Waterford underwent another boom period in the 18th century, perhaps boosted by the opening of trade with Newfoundland and the Americas. Most of the present day O'Connell, George and Parnell Streets, together with The Mall and Parade Quay, were constructed in this era of Georgian and Victorian optimism. A 9th century Danish structure, located near the City Hall and known as Saint Olaf's Church, was restored by Bishop Milles in 1734. The recently restored and surprisingly merry Saint Patrick's Catholic Church on Jenkin's Lane - the oldest Catholic church in County Waterford - was built in 1750 and doubled up as a corn store and place of worship for Jesuits during the penal law times in 17th and 18th cenuries.

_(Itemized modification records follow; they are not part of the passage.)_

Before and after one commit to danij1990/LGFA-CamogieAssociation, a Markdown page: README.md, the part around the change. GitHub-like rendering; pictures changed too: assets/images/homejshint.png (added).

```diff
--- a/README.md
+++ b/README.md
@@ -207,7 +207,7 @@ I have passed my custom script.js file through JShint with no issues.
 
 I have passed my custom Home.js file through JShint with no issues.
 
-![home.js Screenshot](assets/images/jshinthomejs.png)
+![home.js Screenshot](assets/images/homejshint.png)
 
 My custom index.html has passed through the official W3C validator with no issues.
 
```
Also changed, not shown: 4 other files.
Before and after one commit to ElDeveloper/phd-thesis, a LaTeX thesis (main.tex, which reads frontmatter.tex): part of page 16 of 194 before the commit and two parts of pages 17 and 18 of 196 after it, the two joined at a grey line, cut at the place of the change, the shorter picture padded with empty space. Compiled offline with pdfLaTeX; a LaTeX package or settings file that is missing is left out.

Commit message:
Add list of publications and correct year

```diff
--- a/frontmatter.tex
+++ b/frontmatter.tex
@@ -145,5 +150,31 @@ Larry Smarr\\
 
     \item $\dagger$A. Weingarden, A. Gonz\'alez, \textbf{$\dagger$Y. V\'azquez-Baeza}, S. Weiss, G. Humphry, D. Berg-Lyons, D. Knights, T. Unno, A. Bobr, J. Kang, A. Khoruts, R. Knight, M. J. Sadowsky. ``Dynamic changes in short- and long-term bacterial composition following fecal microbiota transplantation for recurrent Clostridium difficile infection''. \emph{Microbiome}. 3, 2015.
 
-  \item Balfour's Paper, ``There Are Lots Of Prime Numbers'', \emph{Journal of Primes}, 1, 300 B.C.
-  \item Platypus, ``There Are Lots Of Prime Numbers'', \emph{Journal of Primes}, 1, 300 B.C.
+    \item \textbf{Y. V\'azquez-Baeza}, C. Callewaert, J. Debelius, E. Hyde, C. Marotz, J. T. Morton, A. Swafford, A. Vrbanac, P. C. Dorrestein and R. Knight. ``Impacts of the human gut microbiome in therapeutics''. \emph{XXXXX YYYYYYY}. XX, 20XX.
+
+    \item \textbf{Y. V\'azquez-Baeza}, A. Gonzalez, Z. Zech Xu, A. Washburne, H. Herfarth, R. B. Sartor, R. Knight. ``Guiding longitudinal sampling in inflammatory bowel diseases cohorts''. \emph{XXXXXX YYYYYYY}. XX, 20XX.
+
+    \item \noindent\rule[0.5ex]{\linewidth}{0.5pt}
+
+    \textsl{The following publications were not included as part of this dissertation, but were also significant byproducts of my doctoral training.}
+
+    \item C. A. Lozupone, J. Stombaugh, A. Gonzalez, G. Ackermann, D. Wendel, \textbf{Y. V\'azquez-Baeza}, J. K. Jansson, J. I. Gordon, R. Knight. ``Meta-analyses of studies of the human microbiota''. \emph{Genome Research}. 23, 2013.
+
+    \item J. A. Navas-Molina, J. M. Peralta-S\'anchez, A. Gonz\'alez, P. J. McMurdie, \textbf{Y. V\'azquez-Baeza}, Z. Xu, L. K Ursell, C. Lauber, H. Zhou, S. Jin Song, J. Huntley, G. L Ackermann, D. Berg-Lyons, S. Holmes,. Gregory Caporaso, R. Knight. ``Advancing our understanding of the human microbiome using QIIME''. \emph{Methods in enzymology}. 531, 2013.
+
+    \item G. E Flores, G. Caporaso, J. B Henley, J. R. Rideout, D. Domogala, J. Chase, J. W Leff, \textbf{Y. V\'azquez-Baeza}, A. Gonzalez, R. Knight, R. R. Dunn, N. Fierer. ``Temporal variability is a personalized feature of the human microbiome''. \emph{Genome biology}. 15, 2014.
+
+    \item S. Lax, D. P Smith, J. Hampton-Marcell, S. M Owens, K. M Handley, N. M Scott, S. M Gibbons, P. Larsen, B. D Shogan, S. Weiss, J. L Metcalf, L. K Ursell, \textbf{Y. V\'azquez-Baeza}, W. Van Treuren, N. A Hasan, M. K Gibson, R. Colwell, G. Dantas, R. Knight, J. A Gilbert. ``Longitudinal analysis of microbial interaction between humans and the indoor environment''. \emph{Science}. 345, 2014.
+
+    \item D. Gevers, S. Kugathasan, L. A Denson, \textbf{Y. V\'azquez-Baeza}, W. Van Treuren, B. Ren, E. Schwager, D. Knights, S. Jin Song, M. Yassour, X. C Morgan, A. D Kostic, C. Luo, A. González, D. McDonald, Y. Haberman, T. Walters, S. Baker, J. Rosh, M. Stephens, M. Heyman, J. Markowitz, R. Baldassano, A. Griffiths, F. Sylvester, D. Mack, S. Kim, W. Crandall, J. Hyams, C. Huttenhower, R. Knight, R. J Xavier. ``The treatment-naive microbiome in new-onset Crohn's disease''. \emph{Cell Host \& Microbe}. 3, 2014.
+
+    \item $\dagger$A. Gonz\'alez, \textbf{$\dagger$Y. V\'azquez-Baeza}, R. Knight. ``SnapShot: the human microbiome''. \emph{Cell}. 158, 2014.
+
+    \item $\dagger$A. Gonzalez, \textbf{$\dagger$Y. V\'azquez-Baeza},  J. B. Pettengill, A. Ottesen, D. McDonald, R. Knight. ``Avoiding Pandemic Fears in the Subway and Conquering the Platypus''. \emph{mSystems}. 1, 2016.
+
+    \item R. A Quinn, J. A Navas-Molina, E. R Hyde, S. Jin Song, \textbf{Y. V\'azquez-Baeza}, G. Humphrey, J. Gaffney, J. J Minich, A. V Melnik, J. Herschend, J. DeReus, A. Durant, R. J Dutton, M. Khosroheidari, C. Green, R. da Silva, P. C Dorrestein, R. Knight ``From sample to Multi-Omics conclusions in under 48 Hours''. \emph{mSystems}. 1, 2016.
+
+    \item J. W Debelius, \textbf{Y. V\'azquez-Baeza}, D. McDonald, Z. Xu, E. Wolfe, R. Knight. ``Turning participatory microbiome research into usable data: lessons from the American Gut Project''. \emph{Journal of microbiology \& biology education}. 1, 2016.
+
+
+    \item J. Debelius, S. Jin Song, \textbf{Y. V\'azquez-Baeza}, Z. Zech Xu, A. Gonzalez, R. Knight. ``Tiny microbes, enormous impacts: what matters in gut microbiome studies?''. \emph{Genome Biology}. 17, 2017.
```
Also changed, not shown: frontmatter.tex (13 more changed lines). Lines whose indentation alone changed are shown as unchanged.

By 1800, the great 11th century Reginald's Tower was little more than a battle-scarred shell. In 1819, it was restored and converted into a prison; 40 years later it passed to the Corporation and today the Tower is a Civic and Maritime Museum housing audio-visual presentations on the history of Waterford together with various displays and exhibitions on Corporation archives and Civic Regalia.
The Ionic-style Court House on Catherine Street was built in 1849, replacing an earlier building erected by the great James Gandon, and provides access to the 15 acre People's Park. A late 19th century Methodist Church on Greyfriars street now serves as a Heritage Centre with permanent exhibitions on Waterford's Viking heritage, aided and abetted by on-going archaeological excavations in the area.
A local hero named Sir Thomas Wyse (1791 - 1862 ) was particularly inspirational in getting everyone, ecclesiastical and business, motivated to set up shop in the neighbourhood. Wyse's early life makes for rather interesting reading. Born at St. John, Waterford, educated at Stonyhurst College, Lancashire, and Trinity College, Dublin, young Tom was doing very well for himself Lincoln's Inn, London, when he upped and split on a Grand Tour of Europe. The Napoleonic Wars were just coming to and end and so Tom went to see Italy, Greece, Turkey, Egypt and the Middle East. During this time he fell in love with and married Laetitia Bonaparte, eldest daughter of Lucien Bonaparte, a marriage that produced two sons but ended unhappily in 1828 when she left him. Tom then returned to Ireland and threw himself into the successful fight for Catholic Emancipation, being returned as MP for Tipperary (1830) and Waterford (1835 - 47). An enlightened man, passionate about education and industry, he died in Athens in 1862 while serving in his 13th year as British Minister in Athens.